Mills, A.D., Dictionary of English Place-Names. Oxford: Oxford University Press, 1991. Print. (ISBN 0-19-869156-4)
Today it includes the settlements of Clotton, Clotton Common and Hoofield.
Early History of the Claten family
This web page shows only a small excerpt of our Claten research.Another 85 words (6 lines of text) covering the years 1399, 1413, 1533, 1575 and 1686 are included under the topic Early Claten History in all our PDF Extended History products and printed products wherever possible.
Claten Spelling Variations
Norman surnames are characterized by a multitude of spelling variations

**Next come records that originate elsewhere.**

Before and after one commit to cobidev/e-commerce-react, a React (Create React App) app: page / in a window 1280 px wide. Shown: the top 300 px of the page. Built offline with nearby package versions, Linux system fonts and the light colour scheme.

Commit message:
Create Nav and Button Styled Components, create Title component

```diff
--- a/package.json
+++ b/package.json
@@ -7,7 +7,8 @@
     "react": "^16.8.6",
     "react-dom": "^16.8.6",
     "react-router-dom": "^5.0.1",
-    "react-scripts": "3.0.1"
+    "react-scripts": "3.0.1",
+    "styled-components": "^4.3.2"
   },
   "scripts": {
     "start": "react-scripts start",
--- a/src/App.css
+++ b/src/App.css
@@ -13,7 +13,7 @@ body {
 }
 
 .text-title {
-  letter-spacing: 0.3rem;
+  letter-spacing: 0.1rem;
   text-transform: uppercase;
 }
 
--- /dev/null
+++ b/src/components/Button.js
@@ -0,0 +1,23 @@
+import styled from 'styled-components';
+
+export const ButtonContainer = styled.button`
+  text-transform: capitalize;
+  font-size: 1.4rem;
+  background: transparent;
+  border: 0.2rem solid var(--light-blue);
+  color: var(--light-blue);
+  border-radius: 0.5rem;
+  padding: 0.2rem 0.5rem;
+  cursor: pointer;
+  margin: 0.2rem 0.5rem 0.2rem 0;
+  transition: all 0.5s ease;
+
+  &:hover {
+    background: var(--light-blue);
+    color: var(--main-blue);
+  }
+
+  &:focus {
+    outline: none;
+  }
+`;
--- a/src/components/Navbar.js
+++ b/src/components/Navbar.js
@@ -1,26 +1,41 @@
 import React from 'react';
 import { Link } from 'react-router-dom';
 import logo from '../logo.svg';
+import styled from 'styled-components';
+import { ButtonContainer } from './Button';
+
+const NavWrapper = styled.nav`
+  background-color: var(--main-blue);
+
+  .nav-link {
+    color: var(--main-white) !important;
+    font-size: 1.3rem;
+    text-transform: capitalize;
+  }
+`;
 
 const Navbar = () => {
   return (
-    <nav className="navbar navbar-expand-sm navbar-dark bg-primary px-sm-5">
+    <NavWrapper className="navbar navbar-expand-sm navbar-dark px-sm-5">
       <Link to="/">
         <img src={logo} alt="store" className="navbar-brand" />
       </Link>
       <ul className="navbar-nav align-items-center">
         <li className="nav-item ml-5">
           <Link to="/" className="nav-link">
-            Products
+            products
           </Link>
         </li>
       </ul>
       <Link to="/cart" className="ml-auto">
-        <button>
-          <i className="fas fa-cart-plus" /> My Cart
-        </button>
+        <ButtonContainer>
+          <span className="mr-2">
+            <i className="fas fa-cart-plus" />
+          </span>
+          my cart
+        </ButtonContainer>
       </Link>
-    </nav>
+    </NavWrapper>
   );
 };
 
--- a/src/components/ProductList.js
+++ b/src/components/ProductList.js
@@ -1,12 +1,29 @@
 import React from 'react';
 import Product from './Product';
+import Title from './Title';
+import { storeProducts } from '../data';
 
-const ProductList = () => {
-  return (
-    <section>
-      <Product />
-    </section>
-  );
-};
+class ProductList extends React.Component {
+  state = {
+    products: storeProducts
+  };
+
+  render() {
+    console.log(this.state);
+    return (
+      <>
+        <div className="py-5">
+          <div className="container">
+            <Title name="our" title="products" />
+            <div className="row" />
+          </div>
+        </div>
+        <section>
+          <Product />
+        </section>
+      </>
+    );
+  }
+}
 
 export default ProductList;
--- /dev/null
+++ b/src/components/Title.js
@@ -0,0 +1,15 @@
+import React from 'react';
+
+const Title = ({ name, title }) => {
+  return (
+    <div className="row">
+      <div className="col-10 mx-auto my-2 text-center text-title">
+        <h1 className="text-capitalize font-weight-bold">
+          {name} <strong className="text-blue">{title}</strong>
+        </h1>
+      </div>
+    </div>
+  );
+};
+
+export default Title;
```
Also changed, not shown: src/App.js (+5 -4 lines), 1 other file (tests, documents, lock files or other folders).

. The frequent changes in surnames are largely due to the fact that the Old and Middle English languages lacked definite spelling rules. The introduction of Norman French to England
, as well as the official court languages of Latin and French, also had pronounced influences on the spelling of surnames. Since medieval scribes and church officials recorded names as they sounded, rather than adhering to any specific spelling rules, it was common to find the same individual referred to with different spellings. The name has been spelled Clutton, Clotton, Clutten, Cluttone and others.
Early Notables of the Claten family (pre 1700)
More information is included under the topic Early Claten Notables in all our PDF Extended History products
and printed products wherever possible.
Migration of the Claten family to the New World and Oceana
Many English families emigrated to North American colonies in order to escape the political chaos in Britain at this time. Unfortunately, many English families made the trip to the New World under extremely harsh conditions. Overcrowding on the ships caused the majority of the immigrants to arrive diseased, famished, and destitute from the long journey across the stormy Atlantic. Despite these hardships, many of the families prospered and went on to make invaluable contributions to the development of the cultures of the United States and Canada. Early North American immigration records have revealed a number of people bearing the name Claten or a variant listed above: John Clutton who arrived in Jamaica in 1685.